ISO In Photography
ISO in photography is a camera’s sensitivity to light.
Along with aperture, and shutter speed, ISO makes up the exposure of an image.
What Do The Numbers On Your Camera Mean?
The International Organization for Standardization applies a standard value to ISO settings. This means that different camera companies are using the same standards.
In the days of film, depending on what film was used, photographers were locked into what was called ASA. Film had sensitivity values of ASA 50, 100, 200, 400, 800 and 1600.
Today with digital cameras, a photographer can easily toggle between different sensitivities. Now called ISO!
What Do The Numbers On Your Camera Do?
With ISO, the sensitivity to light is doubling with each full stop.
Example: ISO 400 is two times more sensitive to light than ISO 200, and four times more sensitive to light than 100.
ISO – Noise & Grain
The higher you raise your ISO, the more digital noise and grain you get on your image.
Here’s a tip! For higher quality images, shoot with the lowest ISO you can.
Who Cares About Noise
Your clients do. Would you rather be given a grainy image or a clean image?
Some photographers don’t care at all about this. In street photography, for example, they will intentionally shoot with a higher ISO for a grainy look.
The noise from shooting with high ISO settings can give a digital photo a gritty look, or possibly old school film looks.
The Latest Cameras & ISO
Many photographers use “P-Mode” (Program Mode) while shooting. This means you are allowing the camera to choose the exposure settings for you. It will do its very best and choose an ISO for you!
This could work. Sometimes!

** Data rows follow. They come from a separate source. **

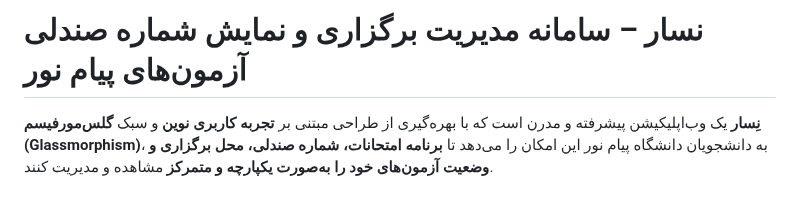
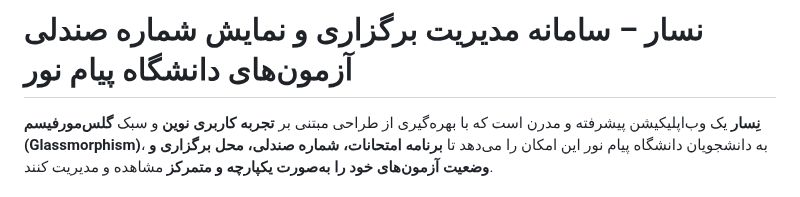
Before and after one commit to RealDream-Lab/Nesaar, a Markdown page: README.md, the part around the change. Drawn GitHub-style.

```diff
--- a/README.md
+++ b/README.md
@@ -1,4 +1,4 @@
-# نسار – سامانه مدیریت برگزاری و نمایش شماره صندلی آزمون‌های پیام نور
+# نسار – سامانه مدیریت برگزاری و نمایش شماره صندلی آزمون‌های دانشگاه پیام نور
 
 <div dir="rtl">
 
```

Cameras are getting better at metering light, and selecting usable settings.
New cameras are pushing the limits of ISO. High ISO values are possible without all the noise.

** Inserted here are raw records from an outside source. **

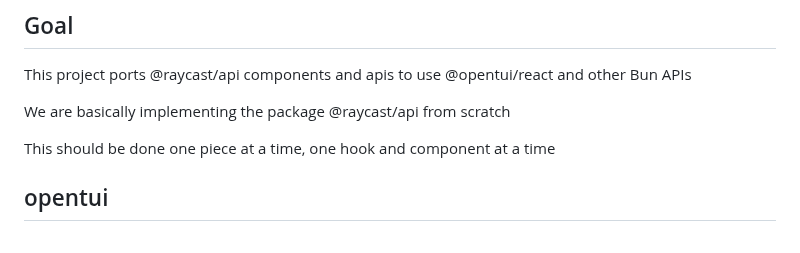
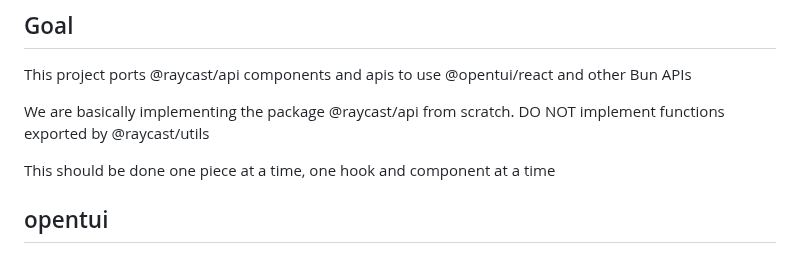
Before and after one commit to remorses/termcast, a Markdown page: termcast/AGENTS.md, the part around the change. GitHub-like rendering.

```diff
--- a/termcast/AGENTS.md
+++ b/termcast/AGENTS.md
@@ -18,7 +18,7 @@ use `git ls-files | tree --fromfile` to see files in the repo. this command will
 
 This project ports @raycast/api components and apis to use @opentui/react and other Bun APIs
 
-We are basically implementing the package @raycast/api from scratch
+We are basically implementing the package @raycast/api from scratch. DO NOT implement functions exported by @raycast/utils
 
 This should be done one piece at a time, one hook and component at a time
 
```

Also, cameras are getting much better at choosing exposure settings for you, but still, none of them come close to competing against a well-informed, skilled photographer, like yourself!